|Australia: Habib Case Raises Complex Issues|
|Australia: Keep Courts Out of Habib Case: Government Lawyersjoel Gibson|
- Khaled El-Masri has a long history of violent crime and Jihadist associations but always escapes doing jail time. He is also an expert in Litigation Jihad and a former Gitmo inmate….
Why would a Muslim teen in Islamic dress want to work at Abercrombie and Fitch? Think about it. It’s all about imposing Islam.
This should be good. Anyone with teenagers is quite familiar with the practically pornographic catalogs ofÂ Abercrombie and Fitch. Those soft porn fashion books are not allowed in my house. Left meets Islam.
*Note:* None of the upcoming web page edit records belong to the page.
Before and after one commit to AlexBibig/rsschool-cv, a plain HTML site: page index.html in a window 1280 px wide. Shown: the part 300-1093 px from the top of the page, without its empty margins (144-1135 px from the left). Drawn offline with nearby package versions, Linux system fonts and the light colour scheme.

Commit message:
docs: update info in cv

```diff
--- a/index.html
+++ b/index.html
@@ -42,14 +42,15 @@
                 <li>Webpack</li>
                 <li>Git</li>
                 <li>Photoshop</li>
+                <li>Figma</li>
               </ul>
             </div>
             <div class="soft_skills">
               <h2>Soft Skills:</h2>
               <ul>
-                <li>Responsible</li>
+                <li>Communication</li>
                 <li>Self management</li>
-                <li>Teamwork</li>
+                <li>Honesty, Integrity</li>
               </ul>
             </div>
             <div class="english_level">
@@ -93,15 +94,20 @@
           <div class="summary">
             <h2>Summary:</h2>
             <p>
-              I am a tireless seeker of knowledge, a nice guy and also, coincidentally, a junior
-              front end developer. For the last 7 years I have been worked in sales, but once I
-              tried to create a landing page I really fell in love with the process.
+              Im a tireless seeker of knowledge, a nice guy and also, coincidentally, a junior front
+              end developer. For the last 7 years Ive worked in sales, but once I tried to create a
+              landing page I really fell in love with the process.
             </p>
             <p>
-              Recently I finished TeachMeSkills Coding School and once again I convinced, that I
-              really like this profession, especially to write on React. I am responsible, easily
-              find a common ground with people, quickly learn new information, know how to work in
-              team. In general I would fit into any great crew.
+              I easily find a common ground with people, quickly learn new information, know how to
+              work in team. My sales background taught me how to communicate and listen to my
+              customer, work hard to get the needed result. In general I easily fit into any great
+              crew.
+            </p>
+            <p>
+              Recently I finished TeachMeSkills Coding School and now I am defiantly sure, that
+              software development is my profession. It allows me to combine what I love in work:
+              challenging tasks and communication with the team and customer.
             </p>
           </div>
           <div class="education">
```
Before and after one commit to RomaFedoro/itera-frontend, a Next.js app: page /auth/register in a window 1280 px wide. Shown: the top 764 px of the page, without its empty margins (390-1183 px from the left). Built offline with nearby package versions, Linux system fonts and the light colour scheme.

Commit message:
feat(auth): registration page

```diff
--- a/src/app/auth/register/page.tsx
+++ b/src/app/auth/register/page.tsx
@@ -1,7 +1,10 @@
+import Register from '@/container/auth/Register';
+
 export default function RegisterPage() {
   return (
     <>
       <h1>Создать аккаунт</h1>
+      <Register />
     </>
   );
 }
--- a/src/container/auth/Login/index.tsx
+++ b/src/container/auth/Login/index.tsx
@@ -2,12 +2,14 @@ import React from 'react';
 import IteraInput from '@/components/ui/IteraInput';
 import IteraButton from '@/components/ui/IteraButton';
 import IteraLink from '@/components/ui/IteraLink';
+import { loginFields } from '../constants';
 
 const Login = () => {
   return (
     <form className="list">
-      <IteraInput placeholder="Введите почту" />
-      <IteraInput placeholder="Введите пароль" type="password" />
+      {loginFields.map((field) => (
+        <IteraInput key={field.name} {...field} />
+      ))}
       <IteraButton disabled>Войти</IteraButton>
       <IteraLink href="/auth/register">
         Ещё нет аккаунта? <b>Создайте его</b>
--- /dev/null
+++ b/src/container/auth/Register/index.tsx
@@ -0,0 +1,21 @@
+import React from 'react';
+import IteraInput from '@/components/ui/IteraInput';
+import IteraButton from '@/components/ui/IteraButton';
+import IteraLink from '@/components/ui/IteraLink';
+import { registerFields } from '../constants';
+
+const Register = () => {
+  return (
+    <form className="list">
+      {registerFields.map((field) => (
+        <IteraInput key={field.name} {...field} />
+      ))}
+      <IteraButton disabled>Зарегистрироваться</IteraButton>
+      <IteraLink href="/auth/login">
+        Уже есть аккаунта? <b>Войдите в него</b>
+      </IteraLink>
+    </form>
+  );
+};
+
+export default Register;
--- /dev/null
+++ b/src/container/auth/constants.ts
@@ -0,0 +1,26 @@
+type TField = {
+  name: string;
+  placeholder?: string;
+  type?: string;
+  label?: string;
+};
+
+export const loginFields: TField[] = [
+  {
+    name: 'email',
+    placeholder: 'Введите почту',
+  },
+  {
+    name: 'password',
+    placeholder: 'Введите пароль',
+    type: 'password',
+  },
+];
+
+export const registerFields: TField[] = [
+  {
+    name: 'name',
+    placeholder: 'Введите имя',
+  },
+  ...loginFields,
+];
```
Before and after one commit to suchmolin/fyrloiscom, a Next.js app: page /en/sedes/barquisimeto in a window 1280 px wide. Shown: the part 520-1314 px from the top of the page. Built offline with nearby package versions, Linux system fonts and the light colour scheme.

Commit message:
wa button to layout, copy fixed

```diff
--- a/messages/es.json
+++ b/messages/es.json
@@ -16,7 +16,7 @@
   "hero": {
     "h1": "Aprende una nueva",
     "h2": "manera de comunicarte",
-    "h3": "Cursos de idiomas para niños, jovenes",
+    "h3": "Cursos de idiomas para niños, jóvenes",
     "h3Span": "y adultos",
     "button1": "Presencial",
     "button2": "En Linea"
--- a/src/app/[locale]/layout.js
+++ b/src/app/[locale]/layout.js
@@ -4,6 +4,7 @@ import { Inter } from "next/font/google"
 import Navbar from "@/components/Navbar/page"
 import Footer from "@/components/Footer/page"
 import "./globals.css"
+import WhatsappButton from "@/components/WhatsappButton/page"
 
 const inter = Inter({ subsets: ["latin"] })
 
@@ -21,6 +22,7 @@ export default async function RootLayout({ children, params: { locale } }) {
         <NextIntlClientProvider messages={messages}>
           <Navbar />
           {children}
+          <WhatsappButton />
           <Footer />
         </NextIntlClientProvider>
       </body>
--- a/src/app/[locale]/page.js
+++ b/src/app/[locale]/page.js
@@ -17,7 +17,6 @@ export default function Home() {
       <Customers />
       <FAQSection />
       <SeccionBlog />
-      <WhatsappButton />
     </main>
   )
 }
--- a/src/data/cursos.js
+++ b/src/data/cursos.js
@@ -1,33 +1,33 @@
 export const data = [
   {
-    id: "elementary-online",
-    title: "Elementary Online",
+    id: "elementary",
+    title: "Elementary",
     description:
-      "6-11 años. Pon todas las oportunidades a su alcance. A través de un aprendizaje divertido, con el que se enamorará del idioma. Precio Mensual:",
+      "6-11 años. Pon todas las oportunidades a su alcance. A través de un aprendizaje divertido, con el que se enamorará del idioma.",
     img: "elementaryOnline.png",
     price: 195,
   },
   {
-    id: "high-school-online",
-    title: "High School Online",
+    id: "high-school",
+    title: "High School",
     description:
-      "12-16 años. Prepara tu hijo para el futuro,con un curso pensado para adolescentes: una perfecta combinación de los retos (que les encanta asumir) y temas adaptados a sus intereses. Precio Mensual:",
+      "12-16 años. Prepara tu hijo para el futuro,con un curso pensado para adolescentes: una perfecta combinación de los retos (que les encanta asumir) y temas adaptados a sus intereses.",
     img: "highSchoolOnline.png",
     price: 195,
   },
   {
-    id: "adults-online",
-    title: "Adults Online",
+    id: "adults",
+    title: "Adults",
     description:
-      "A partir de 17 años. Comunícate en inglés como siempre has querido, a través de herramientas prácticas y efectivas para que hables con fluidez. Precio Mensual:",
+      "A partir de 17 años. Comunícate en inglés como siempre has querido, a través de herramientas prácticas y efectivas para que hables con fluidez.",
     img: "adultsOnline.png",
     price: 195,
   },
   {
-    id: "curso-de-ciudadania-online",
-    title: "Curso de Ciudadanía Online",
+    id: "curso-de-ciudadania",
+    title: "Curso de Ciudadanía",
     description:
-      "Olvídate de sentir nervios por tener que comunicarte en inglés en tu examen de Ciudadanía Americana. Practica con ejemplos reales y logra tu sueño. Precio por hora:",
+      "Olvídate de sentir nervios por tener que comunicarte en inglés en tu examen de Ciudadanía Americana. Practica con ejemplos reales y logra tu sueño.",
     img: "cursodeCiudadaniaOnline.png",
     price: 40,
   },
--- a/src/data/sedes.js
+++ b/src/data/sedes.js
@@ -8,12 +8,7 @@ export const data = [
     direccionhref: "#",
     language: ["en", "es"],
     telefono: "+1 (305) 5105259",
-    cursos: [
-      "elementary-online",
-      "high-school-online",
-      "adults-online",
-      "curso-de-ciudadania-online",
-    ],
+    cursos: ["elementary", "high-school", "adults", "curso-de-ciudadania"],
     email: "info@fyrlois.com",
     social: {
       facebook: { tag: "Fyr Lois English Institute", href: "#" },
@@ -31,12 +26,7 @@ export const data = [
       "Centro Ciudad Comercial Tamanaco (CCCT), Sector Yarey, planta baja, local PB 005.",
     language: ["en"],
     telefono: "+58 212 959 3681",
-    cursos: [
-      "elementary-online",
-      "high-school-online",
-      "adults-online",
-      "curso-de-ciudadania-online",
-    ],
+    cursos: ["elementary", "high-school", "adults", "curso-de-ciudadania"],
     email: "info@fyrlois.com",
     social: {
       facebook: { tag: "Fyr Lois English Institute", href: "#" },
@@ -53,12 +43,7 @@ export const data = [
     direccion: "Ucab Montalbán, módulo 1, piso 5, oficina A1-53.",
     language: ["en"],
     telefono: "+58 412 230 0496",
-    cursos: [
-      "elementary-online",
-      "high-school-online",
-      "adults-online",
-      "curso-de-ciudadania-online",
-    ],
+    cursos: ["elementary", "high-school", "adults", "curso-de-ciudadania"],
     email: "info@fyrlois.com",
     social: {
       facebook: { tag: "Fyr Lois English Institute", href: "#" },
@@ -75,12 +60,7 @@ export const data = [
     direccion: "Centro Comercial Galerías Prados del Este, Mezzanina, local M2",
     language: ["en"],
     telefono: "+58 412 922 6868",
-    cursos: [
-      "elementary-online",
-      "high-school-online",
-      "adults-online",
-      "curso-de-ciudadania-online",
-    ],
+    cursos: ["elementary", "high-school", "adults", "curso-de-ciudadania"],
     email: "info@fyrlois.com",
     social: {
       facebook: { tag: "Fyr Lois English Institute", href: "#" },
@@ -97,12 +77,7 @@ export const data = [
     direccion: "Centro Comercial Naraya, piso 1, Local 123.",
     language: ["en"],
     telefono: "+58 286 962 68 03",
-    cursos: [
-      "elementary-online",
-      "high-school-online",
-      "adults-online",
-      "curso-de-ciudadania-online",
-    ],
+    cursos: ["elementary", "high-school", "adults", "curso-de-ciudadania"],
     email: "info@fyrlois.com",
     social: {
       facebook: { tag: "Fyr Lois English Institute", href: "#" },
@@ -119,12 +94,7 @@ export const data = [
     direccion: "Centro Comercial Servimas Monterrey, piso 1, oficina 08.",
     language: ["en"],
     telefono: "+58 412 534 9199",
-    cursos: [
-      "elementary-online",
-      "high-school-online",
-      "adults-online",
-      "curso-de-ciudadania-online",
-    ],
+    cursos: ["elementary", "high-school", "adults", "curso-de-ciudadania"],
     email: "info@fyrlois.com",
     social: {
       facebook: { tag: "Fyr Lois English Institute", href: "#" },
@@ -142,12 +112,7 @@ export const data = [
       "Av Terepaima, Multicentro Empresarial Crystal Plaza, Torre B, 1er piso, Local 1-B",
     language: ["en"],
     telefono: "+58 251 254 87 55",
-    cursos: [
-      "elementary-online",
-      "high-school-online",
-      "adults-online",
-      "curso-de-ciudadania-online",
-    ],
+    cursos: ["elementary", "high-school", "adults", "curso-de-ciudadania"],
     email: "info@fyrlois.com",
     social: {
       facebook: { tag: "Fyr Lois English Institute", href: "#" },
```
They will totally cave.
US teen alleges bias by Abercrombie & Fitch (hat tip Stan)
(OKLAHOMA CITY) A Muslim teenager claims in a federal lawsuit that she was denied a job at an Abercrombie & Fitch clothing store at a Tulsa mall because she wore a head scarf.
In the lawsuit filed Wednesday in U.S. District Court in Tulsa by theÂ Equal Employment Opportunity Commission, 17-year-old Samantha Elauf said she applied for a sales position at the Abercrombie Kids store in the Woodland Hills Mall in June 2008. The teen, who wears a hijab in accordance with her religious beliefs, claims the manager told her the head scarf violates the store’s “Look Policy.”
“These actions constitute discrimination against Ms. Elauf on the basis of religion,” the lawsuit states.
A spokeswoman for the New Albany, Ohio-based retailer declined to comment on the lawsuit but said the company has “a strong equal employment opportunity policy, and we accommodate religious beliefs and practices when possible.”
An attorney for the EEOC claims the company violated Title VII of the Civil Rights Act of 1964, which protects workers from discrimination based upon religion in hiring. The EEOC said the lawsuit was filed after the agency attempted to reach a voluntary settlement.
“It is unlawful for employers to treat applicants or workers differently based on their religious beliefs or practices in any aspect of employment, including recruitment, hiring and job assignments,” EEOC senior trial attorney Michelle Robertson said.
The suit seeks back pay for the teen and a permanent injunction against the retailer from participating in what it describes as discriminatory employment practices. It seeks undisclosed monetary and non-monetary losses resulting from “emotional pain, suffering, anxiety, loss of enjoyment of life, humiliation and inconvenience.”